Navio tries to ‘unlock’ Apple’s iPod

“Navio Systems, a startup based in Apple’s hometown of Cupertino, Calif., is hoping to… let anyone sell music, videos, games, and other content that stays protected wherever it goes. Hollywood, which has seen Apple rapidly seize control of the paid music-download business, is especially eager for an alternative to iTunes. In fact, they’d like to run their own stores. And that’s what Navio’s software lets them do,” Michael V. Copeland reports for Business 2.0. “Navio has built a system that stores the rights associated with a piece of music, a game or a movie in the file itself. When you buy a song or video from a Navio-powered website, information about your purchase is stored in a ‘digital locker’ that tracks your rights. The key difference from iTunes: Navio doesn’t care where you get the content. And that opens up any number of websites to the possibility of selling digital content.”
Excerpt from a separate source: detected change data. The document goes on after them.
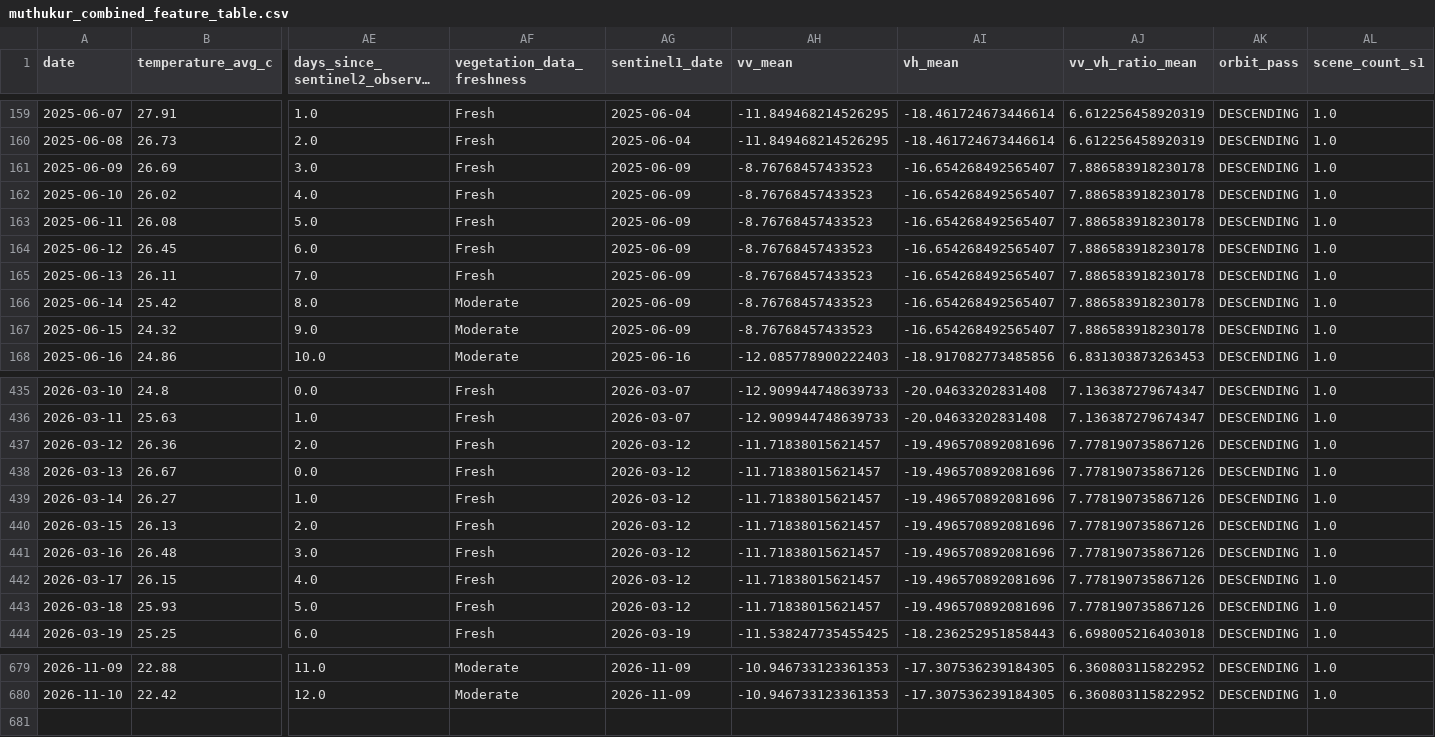
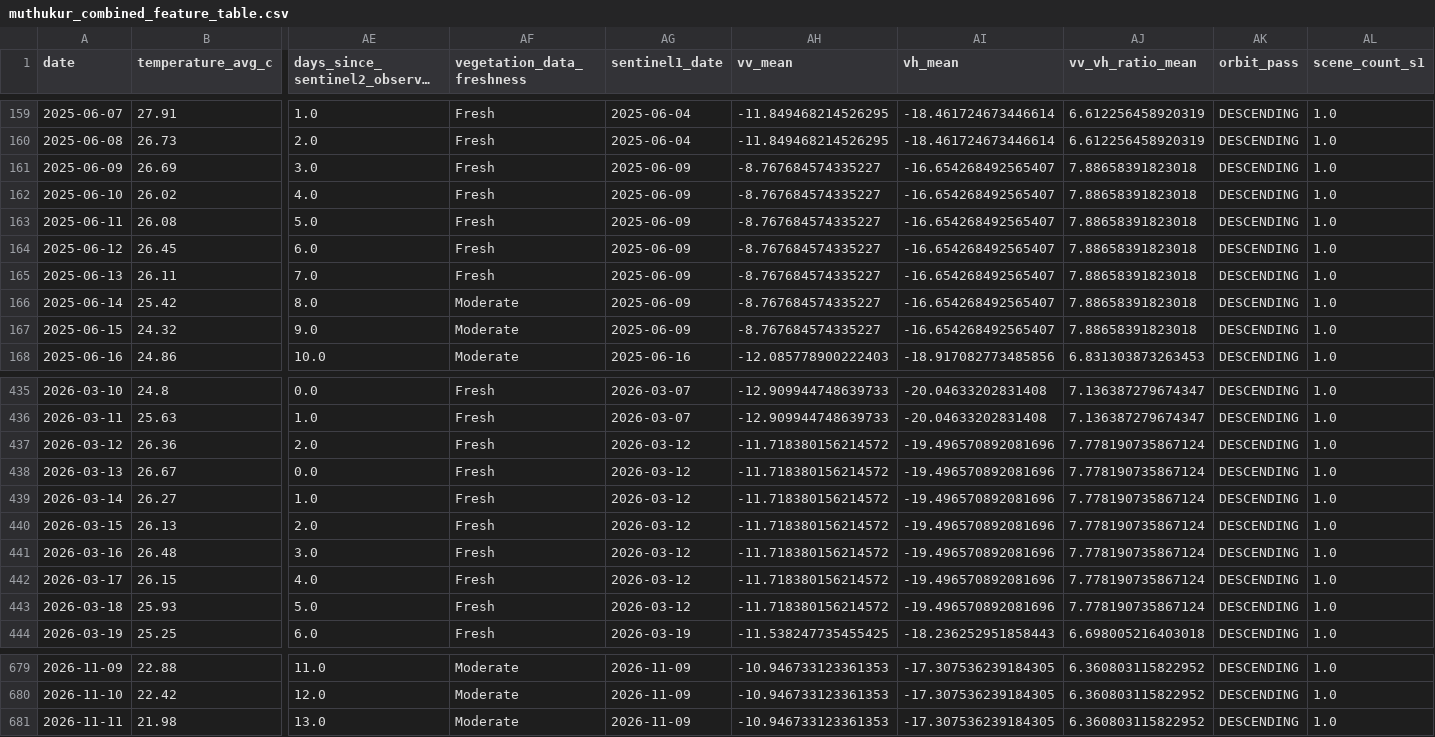
Before and after one commit to vanaprashanth/mango-digital-twin, a CSV file: data/processed/muthukur_combined_feature_table.csv, drawn as a sheet; only a part is shown, gaps mark what is left out; long unchanged cells end in …; rows hold the shown columns only; the diff covers the shown part only; the diff names each change by its address in the sheet, - before the commit and + after, or states it on an @@ line.

```diff
--- a/data/processed/muthukur_combined_feature_table.csv
+++ b/data/processed/muthukur_combined_feature_table.csv
-AH161:AH167 (vv_mean): -8.76768457433523
+AH161:AH167 (vv_mean): -8.767684574335227
-AJ161:AJ167 (vv_vh_ratio_mean): 7.886583918230178
+AJ161:AJ167 (vv_vh_ratio_mean): 7.88658391823018
-AH437:AH443 (vv_mean): -11.71838015621457
+AH437:AH443 (vv_mean): -11.718380156214572
-AJ437:AJ443 (vv_vh_ratio_mean): 7.778190735867126
+AJ437:AJ443 (vv_vh_ratio_mean): 7.778190735867124
+row 681: 2026-11-11 | 21.98 | 13.0 | Moderate | 2026-11-09 | -10.946733123361353 | -17.307536239184305 | 6.360803115822952 | DESCENDING | 1.0
```
Also changed, not shown: 30 edited cells elsewhere in this file, data/processed/muthukur_fao56_interpolated_kc_water_balance.csv, data/processed/muthukur_fao56_model_comparison.csv, 15 other files.
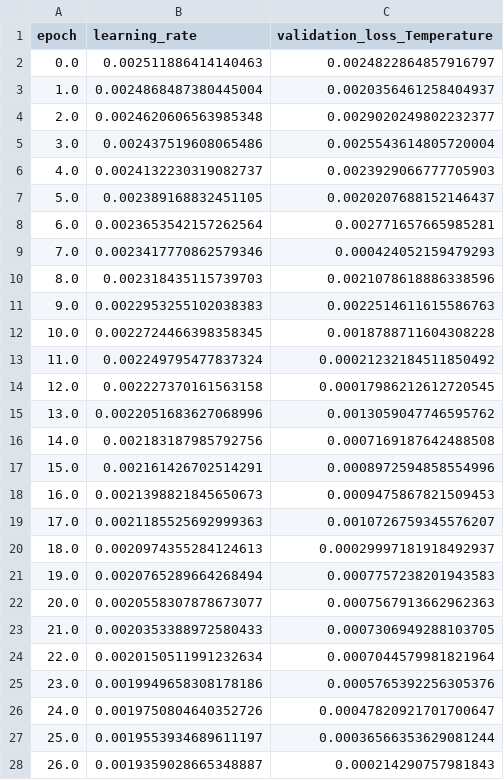
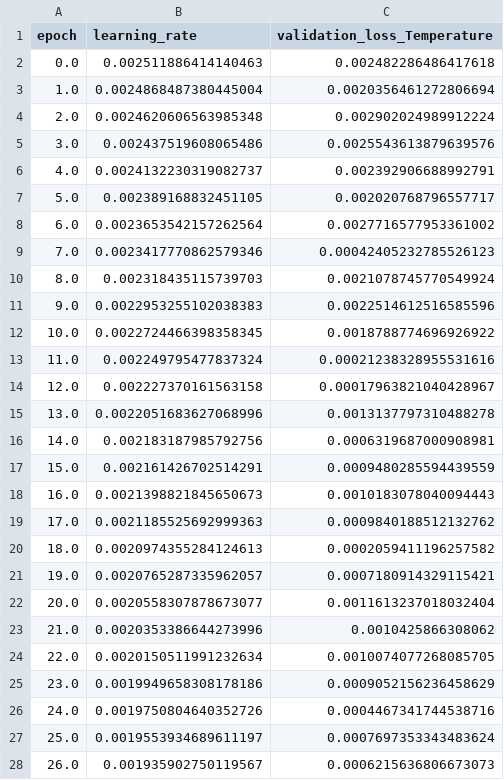
Before and after one commit to su2code/SU2_DataMiner, a CSV file: RegressionTests/FGM_MLP/TrainingHistory_ref.csv, drawn as a sheet; only a part is shown; the diff covers the shown part only.

```diff
--- a/RegressionTests/FGM_MLP/TrainingHistory_ref.csv
+++ b/RegressionTests/FGM_MLP/TrainingHistory_ref.csv
@@ -1,28 +1,28 @@
 epoch,learning_rate,validation_loss_Temperature
-0.0,0.002511886414140463,0.0024822864857916797
-1.0,0.0024868487380445004,0.0020356461258404937
-2.0,0.0024620606563985348,0.0029020249802232377
-3.0,0.002437519608065486,0.0025543614805720004
-4.0,0.0024132230319082737,0.0023929066777705903
-5.0,0.002389168832451105,0.0020207688152146437
-6.0,0.0023653542157262564,0.002771657665985281
-7.0,0.0023417770862579346,0.000424052159479293
-8.0,0.002318435115739703,0.0021078618886338596
-9.0,0.0022953255102038383,0.0022514611615586763
-10.0,0.0022724466398358345,0.0018788711604308228
-11.0,0.002249795477837324,0.00021232184511850492
-12.0,0.002227370161563158,0.00017986212612720545
-13.0,0.0022051683627068996,0.0013059047746595762
-14.0,0.002183187985792756,0.0007169187642488508
-15.0,0.002161426702514291,0.0008972594858554996
-16.0,0.0021398821845650673,0.0009475867821509453
-17.0,0.0021185525692999363,0.0010726759345576207
-18.0,0.0020974355284124613,0.00029997181918492937
-19.0,0.0020765289664268494,0.0007757238201943583
-20.0,0.0020558307878673077,0.0007567913662962363
-21.0,0.0020353388972580433,0.0007306949288103705
-22.0,0.0020150511991232634,0.0007044579981821964
-23.0,0.0019949658308178186,0.0005765392256305376
-24.0,0.0019750804640352726,0.00047820921701700647
-25.0,0.0019553934689611197,0.00036566353629081244
-26.0,0.0019359028665348887,0.000214290757981843
+0.0,0.002511886414140463,0.002482286486417618
+1.0,0.0024868487380445004,0.0020356461272806694
+2.0,0.0024620606563985348,0.002902024989912224
+3.0,0.002437519608065486,0.0025543613879639576
+4.0,0.0024132230319082737,0.002392906688992791
+5.0,0.002389168832451105,0.002020768796557717
+6.0,0.0023653542157262564,0.0027716577953361002
+7.0,0.0023417770862579346,0.00042405232785526123
+8.0,0.002318435115739703,0.0021078745770549924
+9.0,0.0022953255102038383,0.0022514612516585596
+10.0,0.0022724466398358345,0.0018788774696926922
+11.0,0.002249795477837324,0.00021238328955531616
+12.0,0.002227370161563158,0.00017963821040428967
+13.0,0.0022051683627068996,0.0013137797310488278
+14.0,0.002183187985792756,0.0006319687000908981
+15.0,0.002161426702514291,0.0009480285594439559
+16.0,0.0021398821845650673,0.0010183078040094443
+17.0,0.0021185525692999363,0.0009840188512132762
+18.0,0.0020974355284124613,0.0002059411196257582
+19.0,0.0020765287335962057,0.0007180914329115421
+20.0,0.0020558307878673077,0.0011613237018032404
+21.0,0.0020353386644273996,0.0010425866308062
+22.0,0.0020150511991232634,0.0010074077268085705
+23.0,0.0019949658308178186,0.0009052156236458629
+24.0,0.0019750804640352726,0.0004467341744538716
+25.0,0.0019553934689611197,0.0007697353343483624
+26.0,0.001935902750119567,0.0006215636806673073
```
Also changed, not shown: 99 edited cells elsewhere in this file.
“Already, early Navio customers like Fox, Sony BMG Music Entertainment, Walt Disney Internet, Cingular and Verizon Wireless have been experimenting with Navio’s software to sell digital content. Disney, for example, will be using Navio to power content sales on its website promoting the Pixar/Disney animated blockbuster Cars,” Copeland reports. “By the end of June, Navio plans to include software that lets its customers offer copy-protected videos that will play on iPods. Michael V. Copeland reports for Business 2.0.”

Full article here.
[Thanks to MacDailyNews Reader “Jamie” for the heads up.]

MacDailyNews Take: Cool, even before release, Cars is already a blockbuster.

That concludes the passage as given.